Tattoos are pure speech, Ariz. appeals court rules
Tattooing businesses are engaged in forms of free expression, an Arizona appeals court has ruled in reinstating the civil rights claim of a couple that was denied a permit to open such a business in the city of Mesa.
Ryan and Teresa Coleman applied for a permit to operate a tattoo parlor at a strip shopping center in July 2008. In February 2009, the Mesa City Council voted 3-2 to deny the license, finding that a tattoo parlor was not “appropriate” for the neighborhood. Several council members said such a business might lower property values and increase crime.
In March 2010, the Colemans sued in state court, raising a variety of constitutional claims. One was that the permit denial violated their free-expression rights under the First Amendment of the U.S. Constitution and a free-speech provision of the Arizona Constitution. The city filed a motion to dismiss, arguing that the denial was simply a rational exercise of its zoning powers.
An Arizona trial court granted the city’s motion, finding that the council’s decision “was a reasonable and rational decision based upon community concerns.” The lower court assumed that tattooing was a form of free expression but applied a very low standard for the city to meet in restricting parlors.
On appeal, the Arizona Court of Appeals reversed the lower court, reinstating the free-speech claims in its Nov. 3 decision in Coleman v. City of Mesa.
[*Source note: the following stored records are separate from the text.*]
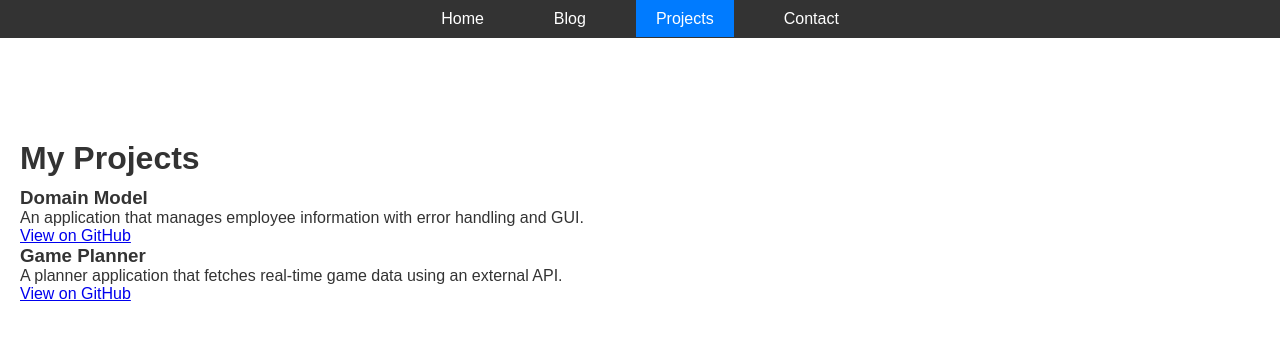
Repository: liwingy/cs5610_fall24_project1
Page: projects.html
The author's editor kept a copy of each file at every save. The page is drawn from the files as they stood at one save, then again after the next save.
The browser window is 1280 px wide. The pictures show the whole page.

Above is the page before, as saved 2024-10-07 17:36:51.

### projects.html
<!DOCTYPE html>
<html lang="en">
<head>
    <meta charset="UTF-8">
    <meta name="viewport" content="width=device-width, initial-scale=1.0">
    <title>Wing Yee Li | Projects</title>
    <link rel="stylesheet" href="style.css">
</head>
<body>
    <nav>
        <ul>
            <li><a href="homepage.html">Home</a></li>
            <li><a href="blog.html">Blog</a></li>
            <li><a href="projects.html" class="active">Projects</a></li>
            <li><a href="contact.html">Contact</a></li>
        </ul>
    </nav>
    <main>
        <section class="projects">
            <h2>My Projects</h2>
            <div class="projects-grid">
                <div class="project-item">
                    <h3>Domain Model</h3>
                    <p>An application that manages employee information with error handling and GUI.</p>
                    <a href="https://github.com/Su24-CS5004-Online-Lionelle/homework-07-liwingy/tree/main/src/main/java/student/model" target="_blank">View on GitHub</a>
                </div>
                <div class="project-item">
                    <h3>Game Planner</h3>
                    <p>A planner application that fetches real-time game data using an external API.</p>
                    <a href="https://github.com/Su24-CS5004-Online-Lionelle/hw05/tree/main/src/main/java/student" target="_blank">View on GitHub</a>
                </div>
            </div>
        </section>
    </main>
</body>
</html>

### style.css
* {
    margin: 0;
    padding: 0;
    box-sizing: border-box;
    font-family: 'Arial', sans-serif;
}

body, html {
    height: 100%;
    margin: 0;
}

body {
    background-color: rgb(255, 255, 255);
    color: #333;
    display: flex;
    flex-direction: column;   /* Stack the content vertically */
    height: 100vh;            /* Make sure the body takes up the full viewport height */
}

main {
    display: flex;
    justify-content: center;
    align-items: center;
    flex-direction: column;
    height: auto;
    margin-top: 80px;
    padding-top: 20px;
}

header {
    text-align: center;
}

.blog, .projects, .contact, .about-me {
    margin-top: 20px;
    padding: 20px;
    width: 100%;
}

nav {
    width: 100%;              /* Full width navigation bar */
    background-color: #333;    /* Background color for the navbar */
    position: fixed;          /* Keep the navbar fixed at the top */
    top: 0;
    left: 0;
    padding: 10px 0;          /* Add some padding for spacing */
    z-index: 1;               /* Ensure the navbar stays above other content */
}

nav ul {
    list-style: none;
    display: flex;            /* Display the list items in a row */
    justify-content: center;  /* Center the list items horizontally */
    margin: 0;
    padding: 0;
}

nav ul li {
    margin: 0 15px;           /* Space between each nav item */
}

nav ul li a {
    color: #fff;
    text-decoration: none;
    padding: 10px 20px;       /* Add padding around each link */
    transition: background-color 0.3s;
}

nav ul li a:hover {
    background-color: #555;   /* Change background color on hover */
}

.active {
    background-color: #007BFF; /* Style for the active page link */
}

h1 {
    font-size: 2.5rem;
    margin-top: 60px;        /* Add space from the navbar */
}

h2 {
    font-size: 2rem;
    margin-bottom: 10px;
}

.centered-video,
.pics {
    max-width: 300px;
    width: 100%;
    height: auto;
    display: block;
    margin: 20px auto;
    border-radius: 10px;
}

/* Responsive design */
@media screen and (max-width: 768px) {
    nav ul {
        flex-direction: column;  /* Stack the navbar links vertically on small screens */
        align-items: center;
    }

    nav ul li {
        margin: 10px 0;          /* Space out vertically in mobile view */
    }

    h1 {
        font-size: 1.8rem;
        margin-top: 100px;       /* Adjust spacing on small screens */
    }
}

After the next save:
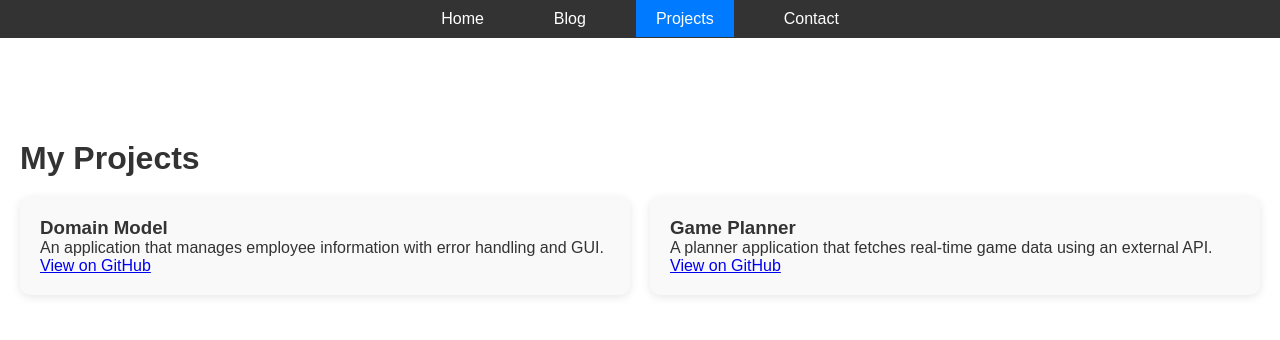
Saved 13 s later.
--- a/style.css
+++ b/style.css
@@ -85,6 +85,26 @@ h2 {
     margin-bottom: 10px;
 }
 
+.highlight {
+    font-weight: bold;
+    color: #007BFF; /* Highlight the text in a different color */
+}
+
+.projects-grid {
+    display: grid;
+    grid-template-columns: repeat(auto-fit, minmax(300px, 1fr)); /* Auto-fit for responsiveness */
+    gap: 20px; /* Space between grid items */
+    margin-top: 20px;
+}
+
+.project-item {
+    background-color: #f9f9f9;
+    padding: 20px;
+    border-radius: 10px;
+    text-align: left;
+    box-shadow: 0 2px 10px rgba(0, 0, 0, 0.1);
+}
+
 .centered-video,
 .pics {
     max-width: 300px;

After the save that followed:
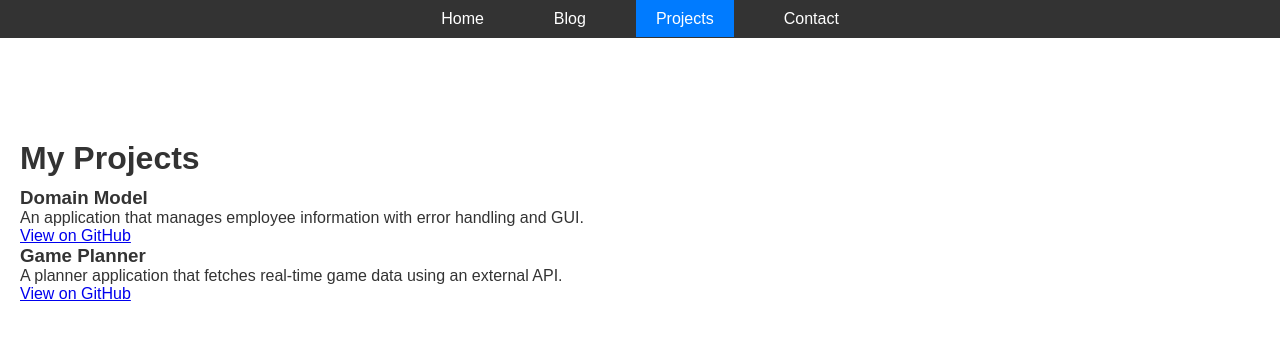
Saved 80 s later.
--- a/projects.html
+++ b/projects.html
@@ -18,13 +18,13 @@
     <main>
         <section class="projects">
             <h2>My Projects</h2>
-            <div class="projects-grid">
-                <div class="project-item">
+            <div class="grid">
+                <div class="grid-item">
                     <h3>Domain Model</h3>
                     <p>An application that manages employee information with error handling and GUI.</p>
                     <a href="https://github.com/Su24-CS5004-Online-Lionelle/homework-07-liwingy/tree/main/src/main/java/student/model" target="_blank">View on GitHub</a>
                 </div>
-                <div class="project-item">
+                <div class="grid-item">
                     <h3>Game Planner</h3>
                     <p>A planner application that fetches real-time game data using an external API.</p>
                     <a href="https://github.com/Su24-CS5004-Online-Lionelle/hw05/tree/main/src/main/java/student" target="_blank">View on GitHub</a>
The appeals court acknowledged that some courts had found that “the process of tattooing is conduct without an expressive component and therefore is not entitled to protection under the First Amendment.” But the court ruled that tattoos constituted “pure speech” and were “entitled to full protection under the First Amendment.”
“The sole purpose of a tattoo is to communicate thoughts, emotions, or ideas as rendered by the tattoo artist,” the opinion said.
Because tattoos are pure speech, the court said, the business tattooing “also constitutes pure speech.” It sent the case back to the trial court to evaluate the Colemans’ free-speech claims.
The lower court now will have to determine whether Mesa imposed a reasonable time, place and manner restriction in denying the permit, or whether it infringed upon First Amendment freedoms and did not act in a narrowly tailored way.
Whatever the ultimate outcome of the lawsuit, the Arizona appeals court’s decision is significant in establishing that tattooing is a form of expression that deserves First Amendment protection.